▶ **Assigned task**
Show all lines from the records below in which the string "month" is present.

*** Data extracts ***

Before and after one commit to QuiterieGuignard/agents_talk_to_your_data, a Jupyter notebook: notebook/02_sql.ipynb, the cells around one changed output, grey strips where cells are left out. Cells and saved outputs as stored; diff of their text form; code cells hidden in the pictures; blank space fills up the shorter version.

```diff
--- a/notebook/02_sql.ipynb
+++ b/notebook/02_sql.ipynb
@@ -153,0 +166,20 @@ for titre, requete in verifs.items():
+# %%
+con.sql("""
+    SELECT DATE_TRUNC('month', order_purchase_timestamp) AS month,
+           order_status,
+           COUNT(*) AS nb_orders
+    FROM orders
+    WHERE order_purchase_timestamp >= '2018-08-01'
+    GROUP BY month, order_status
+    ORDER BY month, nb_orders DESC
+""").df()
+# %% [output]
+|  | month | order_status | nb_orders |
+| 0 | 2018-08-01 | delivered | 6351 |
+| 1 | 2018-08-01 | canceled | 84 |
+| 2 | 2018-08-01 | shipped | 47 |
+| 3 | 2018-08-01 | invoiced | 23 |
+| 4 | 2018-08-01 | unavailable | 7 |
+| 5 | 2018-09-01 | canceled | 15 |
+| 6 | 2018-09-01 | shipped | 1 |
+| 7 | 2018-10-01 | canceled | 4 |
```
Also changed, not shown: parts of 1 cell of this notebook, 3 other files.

*** End of Data extracts ***

▶ **Finished task**
+    SELECT DATE_TRUNC('month', order_purchase_timestamp) AS month,
+    GROUP BY month, order_status
+    ORDER BY month, nb_orders DESC
+|  | month | order_status | nb_orders |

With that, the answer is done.